[What is required]
Report the number of lines in the data below that hold "dirt", without any other words.

[Data for this exercise]
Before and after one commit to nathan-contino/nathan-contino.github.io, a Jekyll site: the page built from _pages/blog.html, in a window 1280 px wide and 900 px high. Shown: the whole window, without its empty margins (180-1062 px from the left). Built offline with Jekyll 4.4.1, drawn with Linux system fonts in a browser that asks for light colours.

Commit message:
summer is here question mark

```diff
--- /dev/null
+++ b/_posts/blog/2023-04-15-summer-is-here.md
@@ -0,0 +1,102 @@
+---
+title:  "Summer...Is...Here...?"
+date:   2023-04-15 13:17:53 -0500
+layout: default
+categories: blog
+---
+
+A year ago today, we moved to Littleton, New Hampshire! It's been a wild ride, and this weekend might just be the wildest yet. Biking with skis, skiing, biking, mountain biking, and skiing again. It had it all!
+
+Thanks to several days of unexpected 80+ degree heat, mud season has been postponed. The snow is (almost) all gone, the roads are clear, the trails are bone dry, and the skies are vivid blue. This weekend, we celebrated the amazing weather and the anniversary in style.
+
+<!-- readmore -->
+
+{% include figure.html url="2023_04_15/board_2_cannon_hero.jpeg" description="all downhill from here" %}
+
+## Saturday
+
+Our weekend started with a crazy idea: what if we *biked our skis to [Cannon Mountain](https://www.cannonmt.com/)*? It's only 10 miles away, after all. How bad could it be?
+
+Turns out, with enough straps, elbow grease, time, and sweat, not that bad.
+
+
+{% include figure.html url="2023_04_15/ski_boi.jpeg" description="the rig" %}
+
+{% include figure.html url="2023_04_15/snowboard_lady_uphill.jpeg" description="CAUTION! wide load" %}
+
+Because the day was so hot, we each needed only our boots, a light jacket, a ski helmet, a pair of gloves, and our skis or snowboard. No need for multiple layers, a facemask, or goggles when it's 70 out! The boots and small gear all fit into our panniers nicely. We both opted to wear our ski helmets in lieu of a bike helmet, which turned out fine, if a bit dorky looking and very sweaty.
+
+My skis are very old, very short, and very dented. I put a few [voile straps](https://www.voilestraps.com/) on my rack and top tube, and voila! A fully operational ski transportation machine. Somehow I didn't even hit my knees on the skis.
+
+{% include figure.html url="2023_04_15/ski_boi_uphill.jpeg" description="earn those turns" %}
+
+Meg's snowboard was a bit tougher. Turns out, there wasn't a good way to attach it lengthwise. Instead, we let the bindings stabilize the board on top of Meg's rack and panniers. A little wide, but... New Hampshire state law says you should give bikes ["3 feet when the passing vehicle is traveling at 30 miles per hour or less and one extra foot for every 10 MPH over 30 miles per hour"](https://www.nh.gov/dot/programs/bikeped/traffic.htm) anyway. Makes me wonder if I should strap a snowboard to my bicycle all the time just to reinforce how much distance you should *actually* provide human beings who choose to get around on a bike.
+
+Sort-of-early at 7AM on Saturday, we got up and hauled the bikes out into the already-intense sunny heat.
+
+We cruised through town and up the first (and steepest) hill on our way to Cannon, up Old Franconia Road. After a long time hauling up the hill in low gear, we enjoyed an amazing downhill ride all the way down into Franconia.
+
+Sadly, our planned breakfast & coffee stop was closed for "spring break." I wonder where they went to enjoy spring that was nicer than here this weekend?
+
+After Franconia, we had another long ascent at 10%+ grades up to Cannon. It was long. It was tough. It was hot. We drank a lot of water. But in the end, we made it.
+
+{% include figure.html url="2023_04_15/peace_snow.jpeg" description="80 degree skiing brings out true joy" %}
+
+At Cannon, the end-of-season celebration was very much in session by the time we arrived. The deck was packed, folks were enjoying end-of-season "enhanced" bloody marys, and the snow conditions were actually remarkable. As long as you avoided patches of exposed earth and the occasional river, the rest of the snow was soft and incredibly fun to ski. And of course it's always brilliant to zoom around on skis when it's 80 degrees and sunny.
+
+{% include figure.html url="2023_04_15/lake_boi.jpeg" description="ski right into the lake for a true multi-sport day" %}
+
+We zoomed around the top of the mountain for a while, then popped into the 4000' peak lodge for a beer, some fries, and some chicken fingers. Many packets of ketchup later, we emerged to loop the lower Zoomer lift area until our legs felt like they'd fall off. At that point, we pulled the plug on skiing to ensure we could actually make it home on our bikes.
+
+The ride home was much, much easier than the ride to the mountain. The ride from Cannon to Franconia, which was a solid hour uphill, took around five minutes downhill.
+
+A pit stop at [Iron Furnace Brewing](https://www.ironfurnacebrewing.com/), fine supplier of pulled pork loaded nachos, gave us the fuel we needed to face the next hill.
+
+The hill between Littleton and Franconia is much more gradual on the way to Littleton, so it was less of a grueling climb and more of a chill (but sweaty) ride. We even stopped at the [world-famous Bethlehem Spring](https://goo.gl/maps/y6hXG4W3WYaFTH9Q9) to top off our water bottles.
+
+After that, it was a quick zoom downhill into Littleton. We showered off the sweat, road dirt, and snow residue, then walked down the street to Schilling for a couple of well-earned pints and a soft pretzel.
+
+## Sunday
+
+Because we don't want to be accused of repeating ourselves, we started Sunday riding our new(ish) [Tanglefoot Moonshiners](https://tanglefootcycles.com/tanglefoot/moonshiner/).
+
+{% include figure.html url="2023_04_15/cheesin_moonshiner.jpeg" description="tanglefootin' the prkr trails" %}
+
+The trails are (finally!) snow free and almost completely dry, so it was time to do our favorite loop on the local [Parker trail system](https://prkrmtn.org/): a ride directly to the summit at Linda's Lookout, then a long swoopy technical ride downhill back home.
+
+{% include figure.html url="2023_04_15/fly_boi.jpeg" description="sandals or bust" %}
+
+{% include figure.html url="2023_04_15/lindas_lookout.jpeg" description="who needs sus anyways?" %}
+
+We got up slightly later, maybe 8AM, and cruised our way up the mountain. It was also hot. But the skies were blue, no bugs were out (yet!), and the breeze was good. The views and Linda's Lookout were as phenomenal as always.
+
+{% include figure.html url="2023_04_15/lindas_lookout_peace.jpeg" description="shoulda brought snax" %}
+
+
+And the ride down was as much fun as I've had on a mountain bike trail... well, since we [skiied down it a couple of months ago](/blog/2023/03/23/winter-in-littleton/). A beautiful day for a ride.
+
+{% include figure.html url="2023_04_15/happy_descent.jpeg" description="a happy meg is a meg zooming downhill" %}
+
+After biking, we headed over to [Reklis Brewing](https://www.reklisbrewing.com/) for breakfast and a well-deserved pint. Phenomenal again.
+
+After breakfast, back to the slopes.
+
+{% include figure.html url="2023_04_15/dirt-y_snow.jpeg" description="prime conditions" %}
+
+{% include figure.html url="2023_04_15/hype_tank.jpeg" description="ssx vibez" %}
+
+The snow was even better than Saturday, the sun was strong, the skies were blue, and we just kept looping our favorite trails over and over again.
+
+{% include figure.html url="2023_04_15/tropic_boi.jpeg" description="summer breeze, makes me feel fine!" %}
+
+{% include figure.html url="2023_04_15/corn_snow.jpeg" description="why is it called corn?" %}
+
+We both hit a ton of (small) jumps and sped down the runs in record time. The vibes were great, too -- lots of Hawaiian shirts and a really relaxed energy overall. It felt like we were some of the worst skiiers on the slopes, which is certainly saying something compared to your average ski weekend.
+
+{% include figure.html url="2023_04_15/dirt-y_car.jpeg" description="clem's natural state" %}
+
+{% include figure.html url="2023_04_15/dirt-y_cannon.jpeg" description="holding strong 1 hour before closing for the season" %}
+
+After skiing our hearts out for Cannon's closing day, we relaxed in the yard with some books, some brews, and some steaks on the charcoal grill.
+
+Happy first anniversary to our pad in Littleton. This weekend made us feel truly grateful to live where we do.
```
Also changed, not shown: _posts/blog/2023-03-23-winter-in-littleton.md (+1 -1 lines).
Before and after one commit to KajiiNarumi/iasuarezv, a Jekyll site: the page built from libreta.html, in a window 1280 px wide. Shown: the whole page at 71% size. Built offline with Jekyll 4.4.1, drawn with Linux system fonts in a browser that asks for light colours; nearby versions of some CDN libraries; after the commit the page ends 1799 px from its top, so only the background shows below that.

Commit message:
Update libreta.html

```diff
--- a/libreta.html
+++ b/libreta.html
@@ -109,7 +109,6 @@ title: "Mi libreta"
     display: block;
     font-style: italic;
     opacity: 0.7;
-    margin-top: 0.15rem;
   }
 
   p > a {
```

[Output of the exercise]
4